Best weekend ever! This video is a great look at what SeaWheeze is all about:

One of the best things about this half was the SeaWheeze team’s attention to detail. Yeah, there were some long lines, and there’s always something that could be better, but overall the event was fantastic! (Lululemon of course has some haters these days, which is fine by me – since party poopers don’t run half marathons). Price-wise, the entry was $128.72 USD (comparably Rock ‘n’ Roll is $80 if you sign up early, while runDisney Half is $175 if you sign up early) and 100% worth it.

Day 1:
Day 1
Since I had the day off, we stopped at Jam for breakfast (bowl of carbs!) before hitting the road for BC. We had decided to drive to Vancouver because the timing of BoltBus wasn’t ideal for pre-race day transportation and the train prices were a little crazy that weekend. After a bit of a delay at the border, we ended up getting into Vancouver around 4pm. When I was searching for a place earlier this summer, most of the close-in hotels had already filled up for this weekend, and I didn’t have any luck on Airbnb either. I found the The Burrard – a 50s kitsch hotel (on, you guessed it, Burrard St) that I thought sounded just my style. Although it was sold out online, I ended up calling and they had a free room still. Good reminder to call!

Since this was my first half I was a little nervous to try “new” food pre-race, and since I know Chipotle makes my tummy happy I had a late lunch. Thankfully I’ve gotten to experience Vancouver’s awesome food scene on other trips (and after the race!) After lunch/dinner, we walked down to the Convention Centre for packet pickup. I was a little bummed to miss the nooner yoga and some of the other fun things, but arriving to a handful of people in line in front of me was a great way to kick off the weekend. I heard many a grumbly grumblerton talking about waiting in line for hours earlier in the day. After zipping through packet pickup, we chilled out in the outdoor lounge area. They had it all decorated with adirondacks etc, lines for pedicures/massages were way to long and I knew it would just make me cranky so we relaxed and then called it an early night.

I set out my race day outfit and attached my chip to my shoe and although I tried to go to sleep at 10, I don’t think I actually fell asleep for a little while, but since I don’t really remember that means at least I didn’t stay up all night.
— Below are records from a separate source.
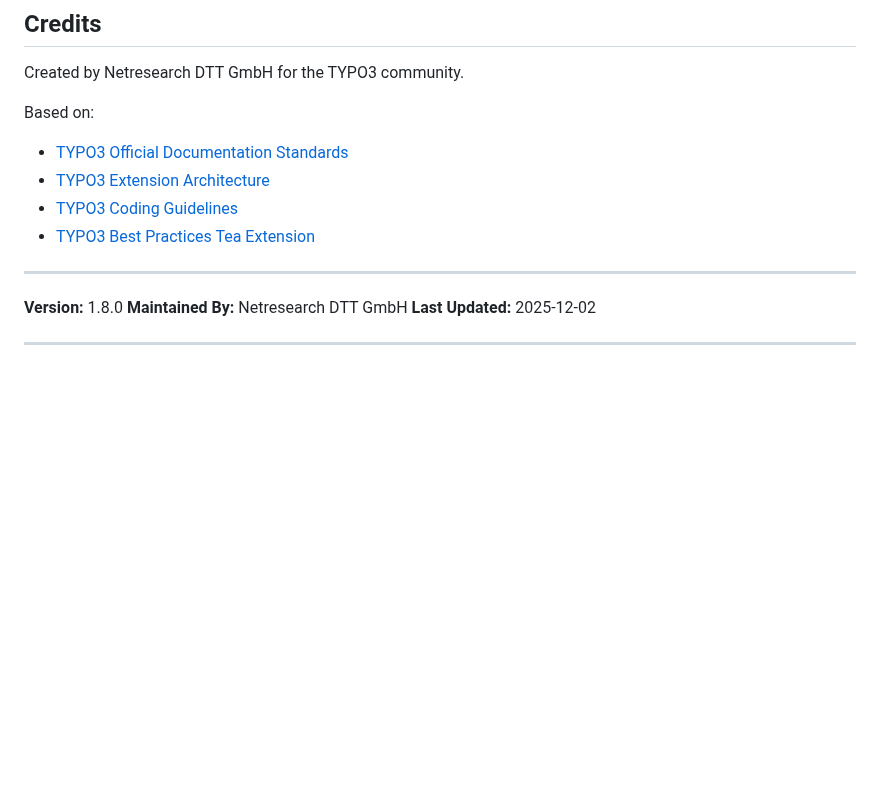
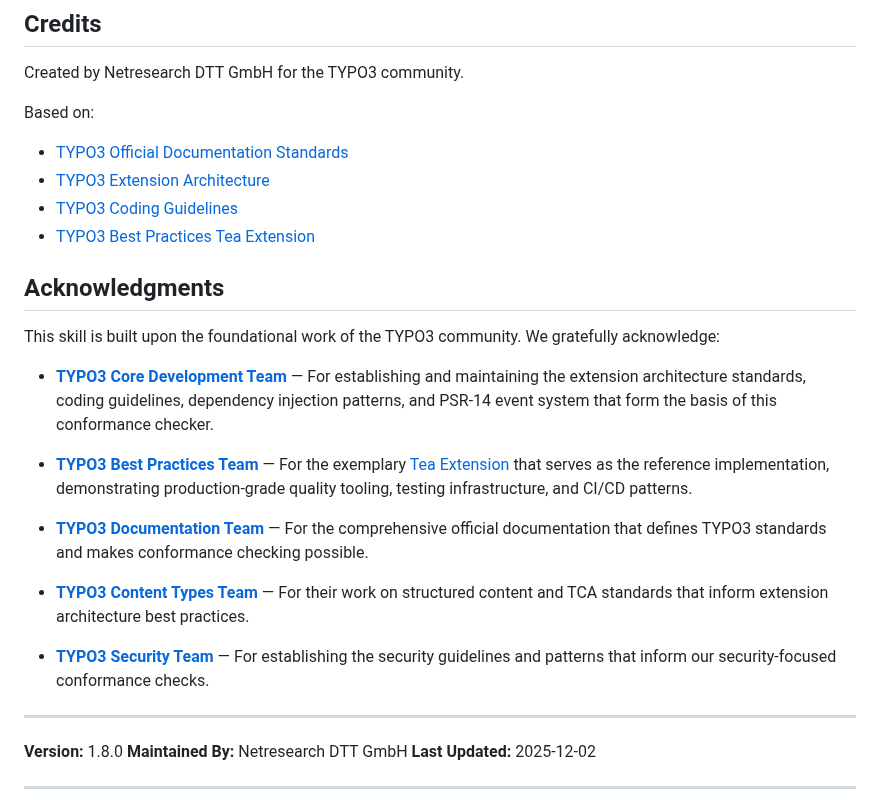
Before and after one commit to netresearch/typo3-conformance-skill, a Markdown page: README.md, the part around the change. Drawn GitHub-style; blank space fills up the shorter version.

Commit message:
docs: add acknowledgments for TYPO3 teams
Acknowledge the TYPO3 Core Development Team, Best Practices Team,
Documentation Team, Content Types Team, and Security Team for
their foundational work that makes this skill possible.

```diff
--- a/README.md
+++ b/README.md
@@ -1301,6 +1301,20 @@ Based on:
 - [TYPO3 Coding Guidelines](https://docs.typo3.org/m/typo3/reference-coreapi/main/en-us/CodingGuidelines/)
 - [TYPO3 Best Practices Tea Extension](https://github.com/TYPO3BestPractices/tea)
 
+## Acknowledgments
+
+This skill is built upon the foundational work of the TYPO3 community. We gratefully acknowledge:
+
+- **[TYPO3 Core Development Team](https://typo3.org/community/teams/typo3-development)** — For establishing and maintaining the extension architecture standards, coding guidelines, dependency injection patterns, and PSR-14 event system that form the basis of this conformance checker.
+
+- **[TYPO3 Best Practices Team](https://typo3.org/community/teams/best-practices)** — For the exemplary [Tea Extension](https://github.com/TYPO3BestPractices/tea) that serves as the reference implementation, demonstrating production-grade quality tooling, testing infrastructure, and CI/CD patterns.
+
+- **[TYPO3 Documentation Team](https://typo3.org/community/teams/documentation)** — For the comprehensive official documentation that defines TYPO3 standards and makes conformance checking possible.
+
+- **[TYPO3 Content Types Team](https://typo3.org/community/teams/content-types)** — For their work on structured content and TCA standards that inform extension architecture best practices.
+
+- **[TYPO3 Security Team](https://typo3.org/community/teams/security)** — For establishing the security guidelines and patterns that inform our security-focused conformance checks.
+
 ---
 
 **Version:** 1.8.0
```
Race Day! Saturday, August 10, 2013:
SeaWheeze Half
My alarm buzzed at 5:30 and I leapt out of bed to have my mini breakfast. I brought a banana, bread and peanut butter from home (my standard long run brekkie), and loved that The Burrard has Nespresso (loud! sorry neighbors!) machines in each room. Yes, it’s a little thing, but really makes a difference versus using a crappy mini coffee maker or wandering down to a lobby for mediocre coffee. I did my usual 10 minute yoga (Tiffany Cruikshank on Yogaglo), rolled out my leg a little bit and then we headed out to walk to the Start. The weather was perfect, a little overcast but not to cold. I usually run in a tank and shorts so I didn’t take anything with me to the checkin area. Although next time I totally will take flip flops!

Boyfriend was volunteering at the last aid station so we parted ways at the waterfront. I thought I would have been way more nervous for some reason, but maybe because I’m a novice it just felt fun and full of energy! Everyone was super excited and although I missed the warmup ‘party’ I found my pace group corral and waited. I was a little worried that I would have to use the bathroom mid-race, even though I don’t usually need to on long runs, so I lined up for the porta-potties and it felt like when you’re little “but mommy, I don’t have to go!”

My goal for my first half marathon was just to finish, but if you speak with my subconscious – I was hoping to finish in 2 hours 30 minutes. Given my long training runs, I thought 2:20 was totally doable, but since it was my first race I thought I would go with the 2:30 pace group so I didn’t have people tearing past me the whole time. Next time, I won’t be following this strategy as it seemed like 75% of the people in my pace group had no idea what their pace was. I was going to try and keep my pace around 11 min/mi for at least the first 2 miles like I tried to do in some of my training runs, but no worries about going out too fast, the fastest I could go was 11:14 and 11:02 as there were so many people packed in.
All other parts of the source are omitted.